RTB is where both marketers and advertisers have the opportunity to purchase digital ads in real-time. This allows advertisers to buy targeted ads based on real-time data they are receiving about what Facebook users are doing and where they are going elsewhere on the web. Armed with this information, advertisers can target users specifically based on actions they have been making and those that they are likely to make in the future. By knowing where they have been and what they were doing, for example looking at or searching for certain types of products, it can be ascertained what they are interested in buying right now.
And that is the difference.

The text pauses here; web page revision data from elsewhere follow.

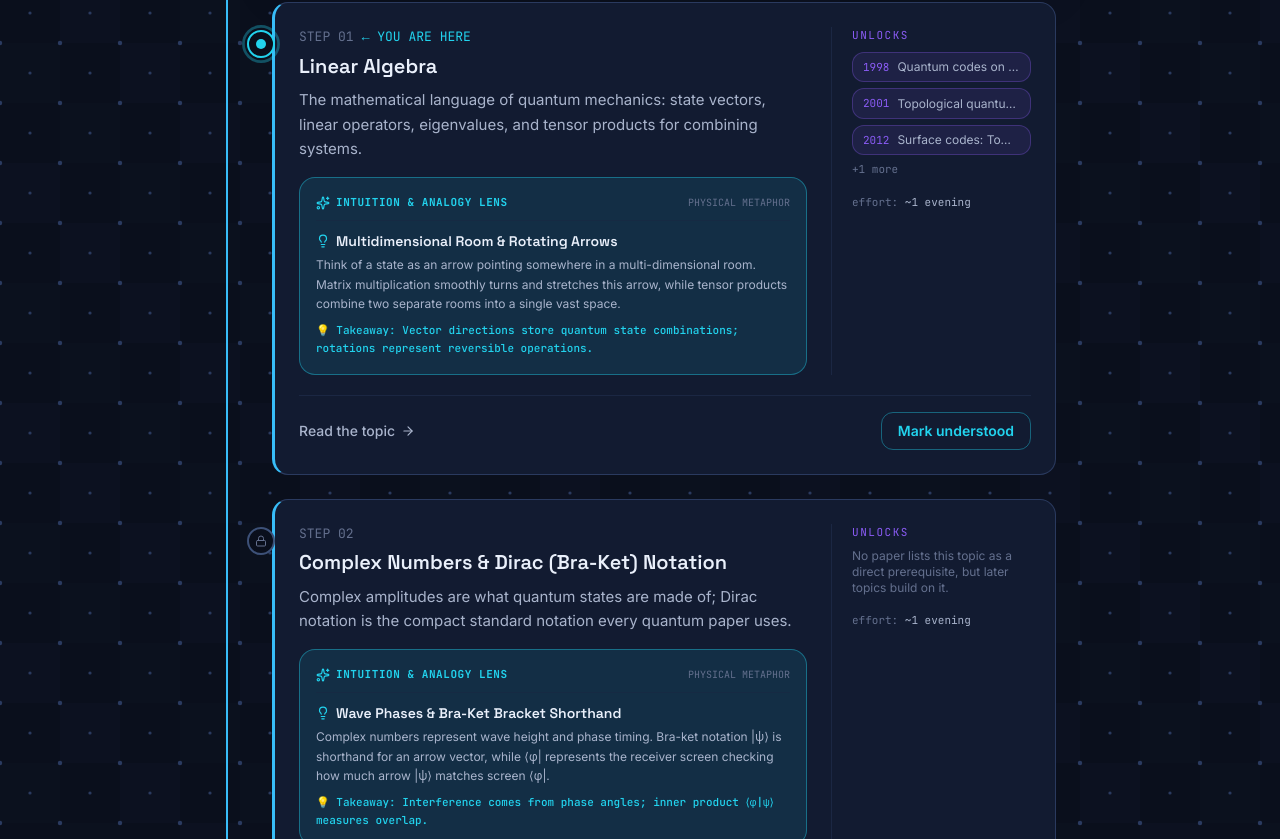
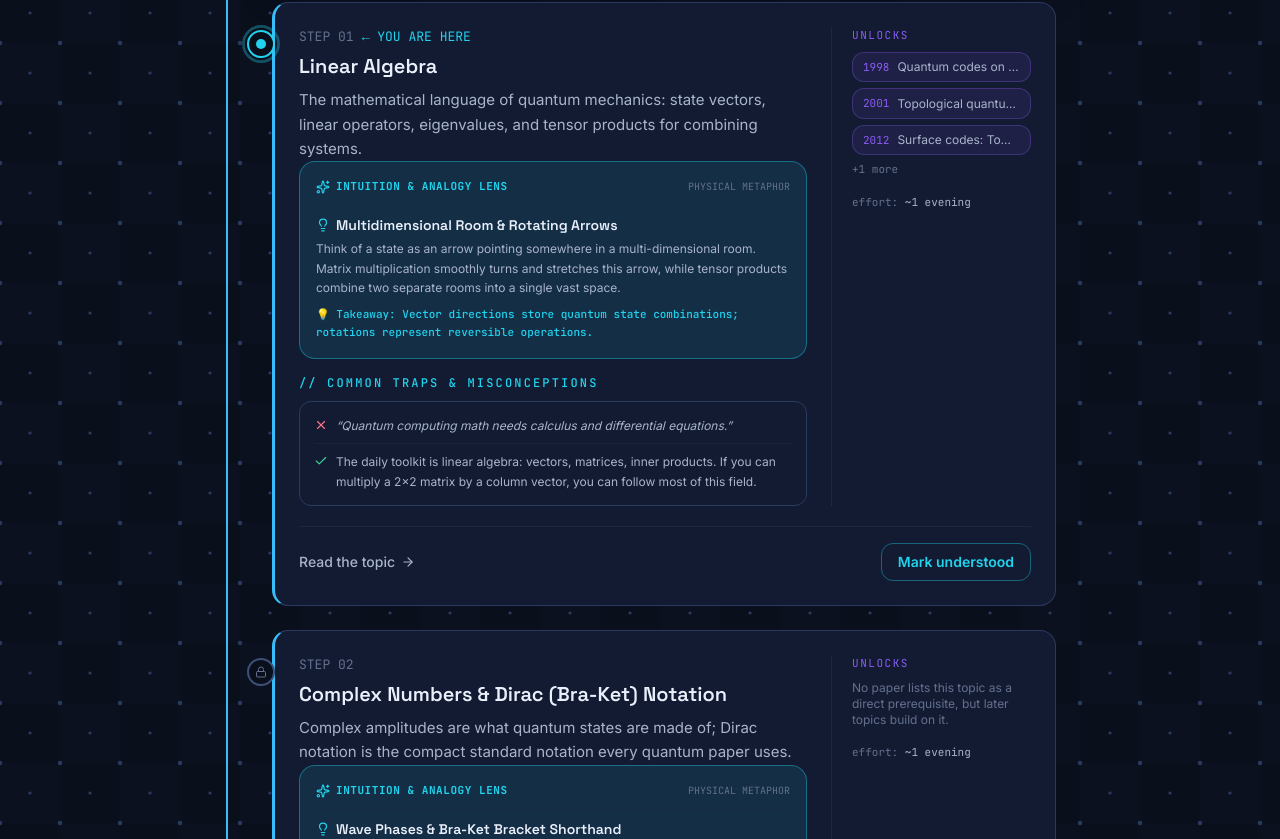
Before and after one commit to galic1987/lattice-atlas, a React (Vite) app in the folder app/: page /path in a window 1280 px wide. Shown: the part 1821-2660 px from the top of the page. Built offline with nearby package versions, Linux system fonts and the light colour scheme.

Commit message:
feat: consolidate TopicLensInsight and Misconceptions into unified drawer section

```diff
--- a/app/src/components/TopicLensInsight.tsx
+++ b/app/src/components/TopicLensInsight.tsx
@@ -1,22 +1,34 @@
 import { motion } from 'framer-motion';
-import { Atom, Lightbulb, Sparkles } from 'lucide-react';
+import { Atom, Lightbulb, Sparkles, X, Check } from 'lucide-react';
 import { TOPIC_COGNITIVE_LENS } from '@/data/cognitive_lens';
 import { useProgress } from '@/store/progress';
+import insightsJson from '@/data/topic_insights.json';
+
+interface TopicInsight {
+  intuition?: string;
+  misconceptions?: { myth: string; truth: string }[];
+}
+
+const INSIGHTS = insightsJson as Record<string, TopicInsight>;
 
 export default function TopicLensInsight({ topicId }: { topicId: string }) {
   const { lensMode } = useProgress();
   const data = TOPIC_COGNITIVE_LENS[topicId];
-  if (!data) return null;
-
+  const insight = INSIGHTS[topicId];
   const isIntuition = lensMode === 'intuition';
 
+  if (!data && !insight) return null;
+
   return (
+    <div className="flex flex-col gap-4">
+      {/* Dynamic Cognitive Lens Card */}
+      {data && (
         <motion.div
           key={lensMode}
           initial={{ opacity: 0, y: 6 }}
           animate={{ opacity: 1, y: 0 }}
           transition={{ duration: 0.25 }}
-      className={`mt-4 rounded-xl border p-4 text-xs leading-relaxed transition-colors ${
+          className={`rounded-xl border p-4 text-xs leading-relaxed transition-colors ${
             isIntuition
               ? 'border-plaquette/40 bg-plaquette/10 text-text-hi'
               : 'border-magic/40 bg-magic/10 text-text-hi'
@@ -66,5 +78,28 @@ export default function TopicLensInsight({ topicId }: { topicId: string }) {
             )}
           </div>
         </motion.div>
+      )}
+
+      {/* Common Traps & Misconceptions */}
+      {insight?.misconceptions && insight.misconceptions.length > 0 && (
+        <div>
+          <p className="eyebrow mb-2.5">// COMMON TRAPS & MISCONCEPTIONS</p>
+          <div className="flex flex-col gap-2.5">
+            {insight.misconceptions.map((m, i) => (
+              <div key={i} className="rounded-lg border border-ink-600 bg-ink-800 p-3.5">
+                <p className="flex gap-2 text-xs leading-relaxed text-text-mid">
+                  <X className="mt-0.5 h-3.5 w-3.5 shrink-0 text-syndrome" aria-hidden />
+                  <span className="italic">&ldquo;{m.myth}&rdquo;</span>
+                </p>
+                <p className="mt-2 flex gap-2 border-t border-ink-700/60 pt-2 text-xs leading-relaxed text-text-mid">
+                  <Check className="mt-0.5 h-3.5 w-3.5 shrink-0 text-stabilizer" aria-hidden />
+                  <span>{m.truth}</span>
+                </p>
+              </div>
+            ))}
+          </div>
+        </div>
+      )}
+    </div>
   );
 }
```
Lines whose indentation alone changed are shown as unchanged.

The real-time element changes the game; as the immediacy of these online actions forces advertisers to act fast in order to capitalize on a closing purchase window. This process can prove lucrative for both Facebook and the advertisers themselves as they traditionally see greater return on investment with such ads. Full details regarding Facebook Exchange are not fully available, but there is buzz and it is mounting. When it arrives in its full capacity, it could mature Facebook’s advertising suite, providing greater confidence of its overall viability as a company.

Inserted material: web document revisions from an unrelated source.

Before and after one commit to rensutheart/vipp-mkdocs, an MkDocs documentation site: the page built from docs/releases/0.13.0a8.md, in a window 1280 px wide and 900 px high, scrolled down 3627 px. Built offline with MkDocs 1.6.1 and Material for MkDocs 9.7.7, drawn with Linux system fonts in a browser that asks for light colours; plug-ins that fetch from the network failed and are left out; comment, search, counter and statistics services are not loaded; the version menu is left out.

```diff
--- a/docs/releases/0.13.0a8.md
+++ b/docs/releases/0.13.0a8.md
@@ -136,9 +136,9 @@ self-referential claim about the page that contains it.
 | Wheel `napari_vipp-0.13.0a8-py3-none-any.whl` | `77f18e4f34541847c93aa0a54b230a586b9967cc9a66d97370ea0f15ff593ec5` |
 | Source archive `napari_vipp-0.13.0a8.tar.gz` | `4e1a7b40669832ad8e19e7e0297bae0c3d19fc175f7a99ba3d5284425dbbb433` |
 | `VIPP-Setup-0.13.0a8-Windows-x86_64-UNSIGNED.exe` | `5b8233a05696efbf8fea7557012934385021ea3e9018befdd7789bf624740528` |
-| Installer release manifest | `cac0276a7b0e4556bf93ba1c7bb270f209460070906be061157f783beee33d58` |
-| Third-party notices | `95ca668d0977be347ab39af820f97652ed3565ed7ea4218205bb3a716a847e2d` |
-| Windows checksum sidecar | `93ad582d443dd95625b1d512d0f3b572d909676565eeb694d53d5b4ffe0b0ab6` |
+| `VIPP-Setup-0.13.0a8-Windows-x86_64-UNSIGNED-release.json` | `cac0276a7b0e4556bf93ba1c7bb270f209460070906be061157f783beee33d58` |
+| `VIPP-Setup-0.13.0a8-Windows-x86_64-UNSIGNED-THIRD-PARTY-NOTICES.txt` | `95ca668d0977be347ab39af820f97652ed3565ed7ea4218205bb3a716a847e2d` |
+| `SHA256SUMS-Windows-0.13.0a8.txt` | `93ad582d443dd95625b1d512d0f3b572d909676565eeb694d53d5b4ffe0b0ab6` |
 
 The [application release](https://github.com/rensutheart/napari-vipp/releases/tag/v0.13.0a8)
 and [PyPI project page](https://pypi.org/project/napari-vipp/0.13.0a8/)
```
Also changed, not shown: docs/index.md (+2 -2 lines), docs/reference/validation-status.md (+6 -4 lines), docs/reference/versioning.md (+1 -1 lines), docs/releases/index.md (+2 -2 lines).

And the next frontier…could very well be video. According to Forrester, digital video advertising will likely hit $5.4 billion by 2016, representing an increase of 250% over the video spend in 2011, and is 5% of the amount spent on TV. It appears Facebook Exchange will deal with image-based ads to start, but capitalizing on the power and emergence of video, could be the next move.

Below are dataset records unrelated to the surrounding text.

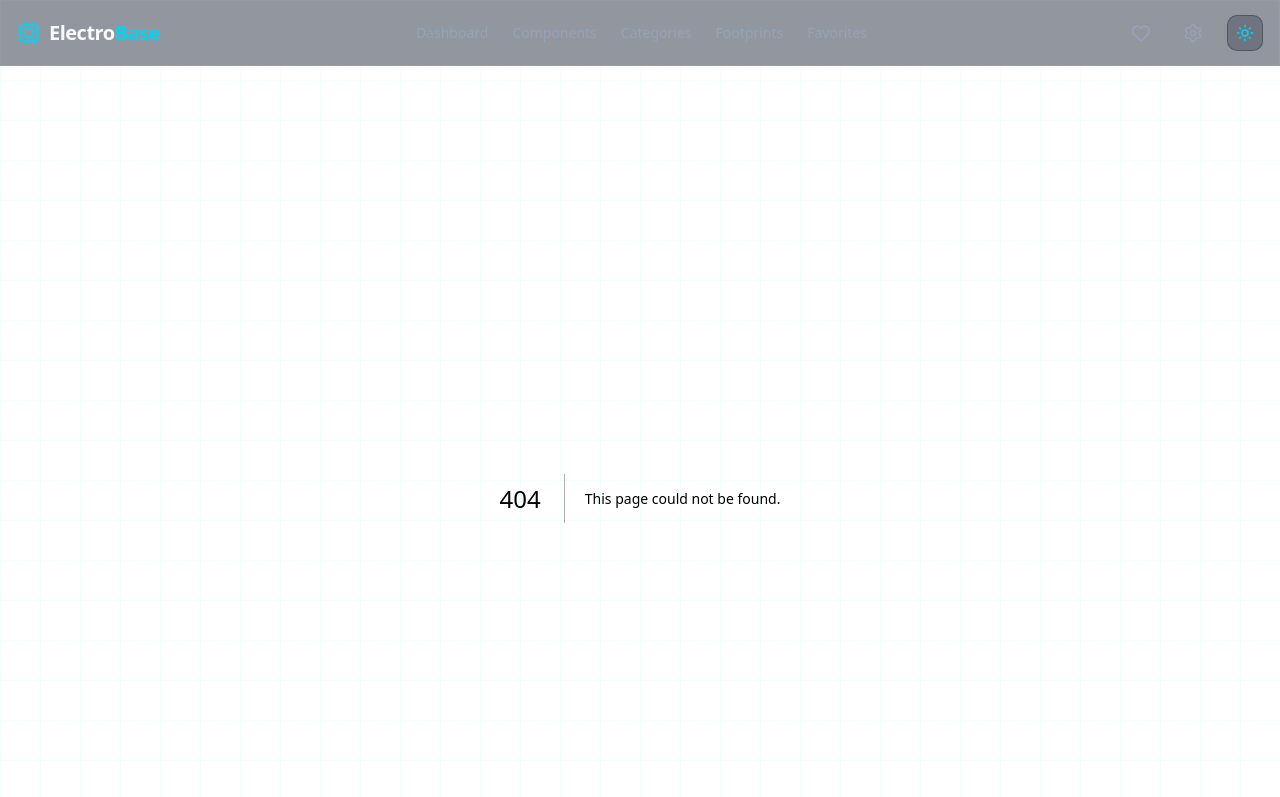
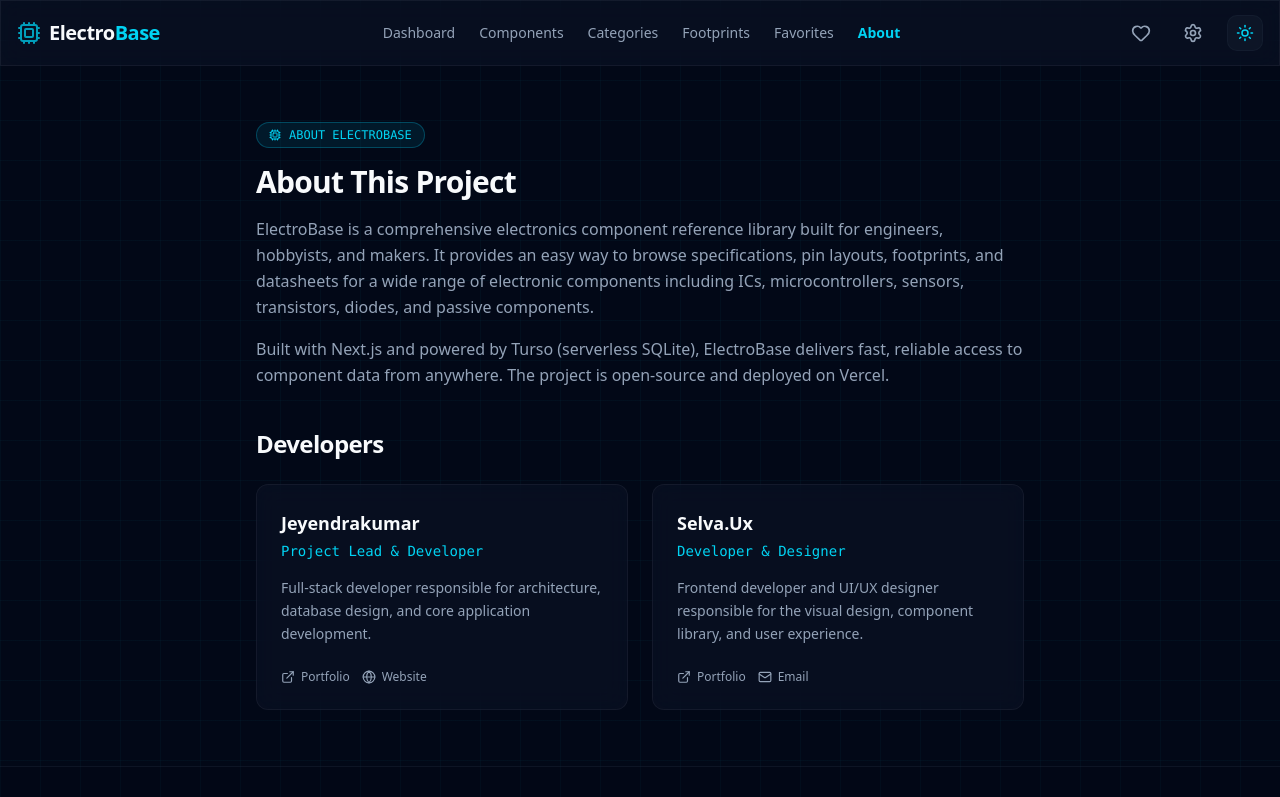
Before and after one commit to Jeyendrakumar/ElectroBase, a Next.js app: page /about in a window 1280 px wide. Before the commit this address had no page. Shown: the top 797 px of the page. Built offline with nearby package versions, Linux system fonts and the light colour scheme.

Commit message:
Add About page with developer details

```diff
--- /dev/null
+++ b/src/app/about/page.tsx
@@ -0,0 +1,75 @@
+import { Cpu, ExternalLink, Globe, Mail } from "lucide-react";
+
+const developers = [
+  {
+    name: "Jeyendrakumar",
+    role: "Project Lead & Developer",
+    description: "Full-stack developer responsible for architecture, database design, and core application development.",
+    links: [
+      { href: "#", icon: ExternalLink, label: "Portfolio" },
+      { href: "#", icon: Globe, label: "Website" },
+    ],
+  },
+  {
+    name: "Selva.Ux",
+    role: "Developer & Designer",
+    description: "Frontend developer and UI/UX designer responsible for the visual design, component library, and user experience.",
+    links: [
+      { href: "#", icon: ExternalLink, label: "Portfolio" },
+      { href: "#", icon: Mail, label: "Email" },
+    ],
+  },
+];
+
+export default function AboutPage() {
+  return (
+    <div className="space-y-10 py-6 max-w-3xl mx-auto">
+      <section className="space-y-4">
+        <div className="inline-flex items-center gap-2 px-3 py-1 rounded-full border border-cyan-500/30 bg-cyan-500/10 text-xs font-mono text-cyan-400">
+          <Cpu size={12} />
+          <span>ABOUT ELECTROBASE</span>
+        </div>
+        <h1 className="text-3xl font-bold tracking-tight text-foreground">About This Project</h1>
+        <p className="text-muted-foreground leading-relaxed">
+          ElectroBase is a comprehensive electronics component reference library built for engineers, hobbyists, and makers.
+          It provides an easy way to browse specifications, pin layouts, footprints, and datasheets for a wide range of
+          electronic components including ICs, microcontrollers, sensors, transistors, diodes, and passive components.
+        </p>
+        <p className="text-muted-foreground leading-relaxed">
+          Built with Next.js and powered by Turso (serverless SQLite), ElectroBase delivers fast, reliable access to
+          component data from anywhere. The project is open-source and deployed on Vercel.
+        </p>
+      </section>
+
+      <section className="space-y-6">
+        <h2 className="text-2xl font-bold tracking-tight text-foreground">Developers</h2>
+        <div className="grid gap-6 sm:grid-cols-2">
+          {developers.map((dev) => (
+            <div
+              key={dev.name}
+              className="rounded-xl glass border border-border/40 p-6 space-y-4 hover:border-cyan-500/30 transition-colors"
+            >
+              <div className="space-y-1">
+                <h3 className="text-lg font-semibold text-foreground">{dev.name}</h3>
+                <p className="text-sm font-mono text-cyan-400">{dev.role}</p>
+              </div>
+              <p className="text-sm text-muted-foreground leading-relaxed">{dev.description}</p>
+              <div className="flex gap-3 pt-2">
+                {dev.links.map((link) => (
+                  <a
+                    key={link.label}
+                    href={link.href}
+                    className="inline-flex items-center gap-1.5 text-xs text-muted-foreground hover:text-cyan-400 transition-colors"
+                  >
+                    <link.icon size={14} />
+                    {link.label}
+                  </a>
+                ))}
+              </div>
+            </div>
+          ))}
+        </div>
+      </section>
+    </div>
+  );
+}
--- a/src/components/layout/footer.tsx
+++ b/src/components/layout/footer.tsx
@@ -22,6 +22,9 @@ export function Footer() {
           <Link href="/footprints" className="hover:text-cyan-400 transition-colors">
             Footprints
           </Link>
+          <Link href="/about" className="hover:text-cyan-400 transition-colors">
+            About
+          </Link>
           <Link href="/admin" className="hover:text-cyan-400 transition-colors">
             Admin Console
           </Link>
--- a/src/lib/constants.ts
+++ b/src/lib/constants.ts
@@ -62,4 +62,5 @@ export const NAV_LINKS = [
   { label: "Categories", href: "/categories" },
   { label: "Footprints", href: "/footprints" },
   { label: "Favorites", href: "/favorites" },
+  { label: "About", href: "/about" },
 ];
```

Reach out to me directly at rbuddenhagen(at)webimax.com for more detail on this subject.
Each year, more businesses are adopting social media marketing strategies to enhance their traditional, offline marketing efforts. The overall reach of social networks is impressive, with the combined user base of Facebook, Twitter and Google+ accounting for about 1/7 of the world’s entire population. However, the vast scope of social media has left some business owners concerned about being “lost in the shuffle” and struggling to attain discernable visibility.
One important element to gaining recognition and visibility in the social space and within the SERPs is relevance. The term “relevance” goes beyond merely generating on-page content and keywords that are in line with a page’s general theme or context. Researching trends in social media and discovering ways to relate those trends to a brand’s offerings is one of the most effective ways to maximize the value of social media marketing and enhance brand awareness online.
Last week, fellow WebiMax.com Blog contributor and VP of Marketing & Digital Strategy, Todd Bailey, appeared on FOX News to discuss the hot topic of Penn State and how the university can repair its online reputation. Additionally, he wrote a follow-up blog post and hosted a video News Update further detailing the situation and possible long-term reputation management solutions for PSU. By relating a trending news topic to one of his areas of expertise, Todd was able to gain considerable visibility for his knowledge of reputation management and its application to a widely known issue.
Creating pertinent content not only positively affects organic search rankings and social engagement, but it is a crucial component of building brand awareness and establishing brand personality. With the roles of P.R., rich content and social media becoming substantially larger in online marketing initiatives, businesses should expect to see significantly increased value in generating high-quality, original content from trending topics.